2
\$\begingroup\$

When using the component-based paradigm in game development with engines like Unity, is component-based design an architectural pattern, or a design pattern?

Can I even say that component-based design is my "main" architectural pattern for my game?

I see architectural patterns as being more high-level than design pattern. The component-based design in game development's context (like with Unity engine) seems to fit as an architectural pattern to me. However, on some sites, I read that component-based design is a behavioural pattern, much like other behavioural design patterns, and not so much like an architectural pattern like MVC.

\$\endgroup\$
  • 1
    \$\begingroup\$ If it's a way of arranging data and logic, but not enforcing a particular behaviour (i.e. not telling you what the components should do or what strategies should be used to achieve the goal), then it's gotta be an architectural pattern. \$\endgroup\$ – teodron Nov 18 '12 at 10:07
  • 1
    \$\begingroup\$ Could you provide sources for "some sites"? \$\endgroup\$ – Eric Nov 18 '12 at 13:59
1
\$\begingroup\$

Here's a great question (and answers) on the differences between Architectural Patterns and Design Patterns:

https://stackoverflow.com/questions/4243187/difference-between-design-pattern-and-architecture

According to this (and filtered through my understanding), the component based way of Unity is closer to a design pattern than an architectural pattern.

I believe that because as you say (and I think so too) architectural patterns are more high level than design patterns (i.e. architectural patterns are about the whole system, as viewed from a high level, while design patterns refer to more granular components). As such the architectural level of Unity deals with the fact that you have a game loop, and how that game loop is designed and acts on everything you have in there (entities, physics, collisions, etc). The design level of unity deals with a lower level and more specific part, namely how each of the elements which are just listed in the architectural design is more actually...well.. designed, entities included.

So I guess we can talk about Unity's architecture as being one "specific to"/"good for" a game engine (game loop and the classification of the elements it interacts with in various categories like game objects, physics, collisions, etc), and then we can talk about the design pattern for each of these elements (a game object supports this and that component, it can have behaviors attached to it, etc.
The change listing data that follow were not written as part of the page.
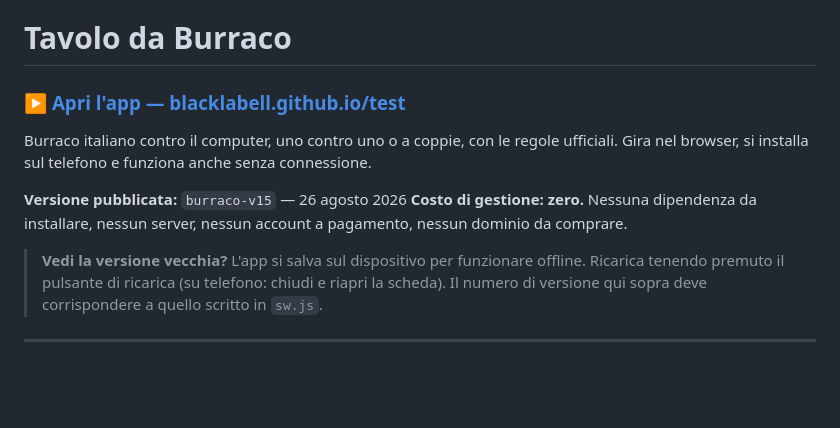
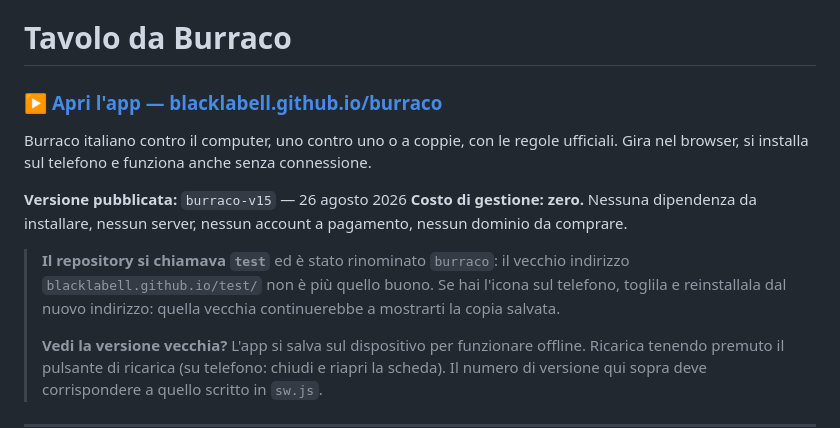
Before and after one commit to BlackLabell/burraco, a Markdown page: README.md, the part around one of its changes. Rendered like a GitHub page; blank space fills up the shorter version.

```diff
--- a/README.md
+++ b/README.md
@@ -1,6 +1,6 @@
 # Tavolo da Burraco
 
-### ▶ [Apri l'app — blacklabell.github.io/test](https://blacklabell.github.io/test/)
+### ▶ [Apri l'app — blacklabell.github.io/burraco](https://blacklabell.github.io/burraco/)
 
 Burraco italiano contro il computer, uno contro uno o a coppie, con le regole ufficiali.
 Gira nel browser, si installa sul telefono e funziona anche senza connessione.
@@ -9,6 +9,10 @@ Gira nel browser, si installa sul telefono e funziona anche senza connessione.
 **Costo di gestione: zero.** Nessuna dipendenza da installare, nessun server, nessun account
 a pagamento, nessun dominio da comprare.
 
+> **Il repository si chiamava `test`** ed è stato rinominato `burraco`: il vecchio indirizzo
+> `blacklabell.github.io/test/` non è più quello buono. Se hai l'icona sul telefono, toglila e
+> reinstallala dal nuovo indirizzo: quella vecchia continuerebbe a mostrarti la copia salvata.
+>
 > **Vedi la versione vecchia?** L'app si salva sul dispositivo per funzionare offline.
 > Ricarica tenendo premuto il pulsante di ricarica (su telefono: chiudi e riapri la scheda).
 > Il numero di versione qui sopra deve corrispondere a quello scritto in `sw.js`.
```
Also changed, not shown: other parts of README.md (+1 -1 lines).
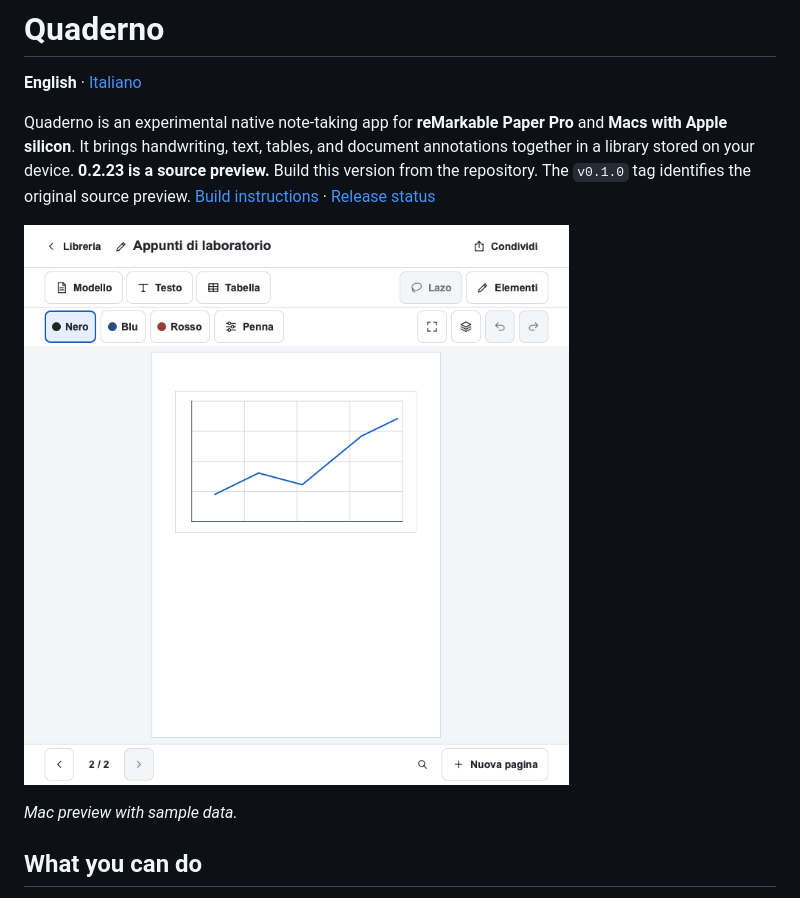
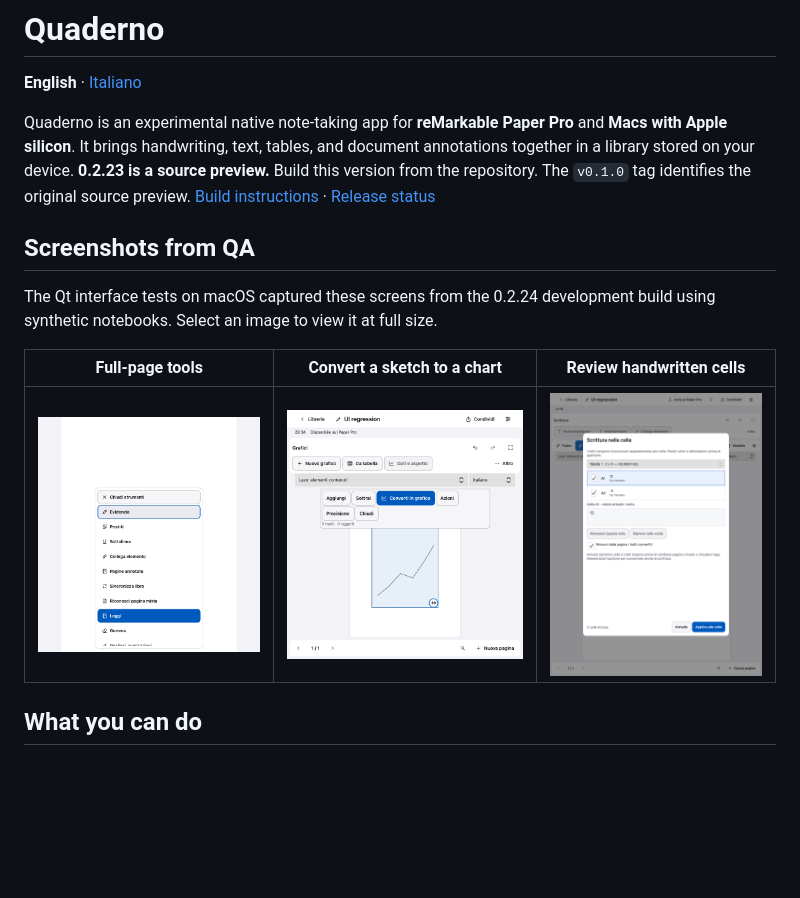
Before and after one commit to GiorgioOppo/quaderno-public, a Markdown page: README.md, the part around the change. GitHub-like rendering; pictures changed too: docs/immagini/qa-lazo-grafico.png (added), docs/immagini/qa-menu-pagina-intera.png (added), docs/immagini/qa-scrittura-celle.png (added); blank space fills up the shorter version.

```diff
--- a/README.md
+++ b/README.md
@@ -4,9 +4,13 @@
 
 Quaderno is an experimental native note-taking app for **reMarkable Paper Pro** and **Macs with Apple silicon**. It brings handwriting, text, tables, and document annotations together in a library stored on your device. **0.2.23 is a source preview.** Build this version from the repository. The `v0.1.0` tag identifies the original source preview. [Build instructions](docs/en/DEVELOPMENT.md) · [Release status](docs/en/RELEASE.md)
 
-![Quaderno editor showing a vector chart on a sample page](docs/immagini/editor.png)
+## Screenshots from QA
 
-*Mac preview with sample data.*
+The Qt interface tests on macOS captured these screens from the 0.2.24 development build using synthetic notebooks. Select an image to view it at full size.
+
+| Full-page tools | Convert a sketch to a chart | Review handwritten cells |
+| --- | --- | --- |
+| [![The Tools menu open over a book in full-page view, with highlighting and Post-it commands](docs/immagini/qa-menu-pagina-intera.png)](docs/immagini/qa-menu-pagina-intera.png) | [![The lasso selects a line sketch and shows the Convert to chart action](docs/immagini/qa-lazo-grafico.png)](docs/immagini/qa-lazo-grafico.png) | [![The cell review dialog shows sample values 12 and −5 for cells A1 and A2](docs/immagini/qa-scrittura-celle.png)](docs/immagini/qa-scrittura-celle.png) |
 
 ## What you can do
 
```
Also changed, not shown: README.it.md (+6 -2 lines).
In turn the design pattern for the behaviors is "each is an object of a certain class in a certain OO language).

|improve this answer|||||
\$\endgroup\$
1
\$\begingroup\$

An architectural pattern as the wiki states:

An architectural pattern is a general, reusable solution to a commonly occurring problem in software architecture within a given context.

A design pattern as the wiki states:

In software engineering, a software design pattern is a general, reusable solution to a commonly occurring problem within a given context in software design.

Those definitions look nearly identical, so what's the difference?

Point of Confusion

The problem lies in the naming. "Design Pattern" is an extremely broad name, but when we talk of design patterns we typically mean on a smaller scale than architectural.

The Difference

MVC is an architectural pattern because it's a pattern for the entire presentation layer. MVC states that you have a controller that will pass some model (which holds the data) to a view so that it may render. It's a very broad method, that view could be Razor, aspx, php, etc. That controller could do who knows what. It simply states that the architectural layout will be MVC.

On the other hand, the Strategy pattern (which we typically think of as a 'design pattern') usually applies to having multiple algorithms for one action (e.g. You might use the strategy pattern to determine how and/or where you will log information). This could be use with or without MVC as an architectural pattern.

Conclusion

So from my experience and interpretation of definitions, the only real difference is scope of the pattern. Meaning that realistically there is going to be overlap and with how wide-spread the use of the component pattern is in Unity it could easily be referred to as an architectural pattern, though it is traditionally a design pattern.

|improve this answer|||||
\$\endgroup\$

Your Answer

By clicking “Post Your Answer”, you agree to our terms of service, privacy policy and cookie policy

Not the answer you're looking for?Browse other questions tagged or ask your own question.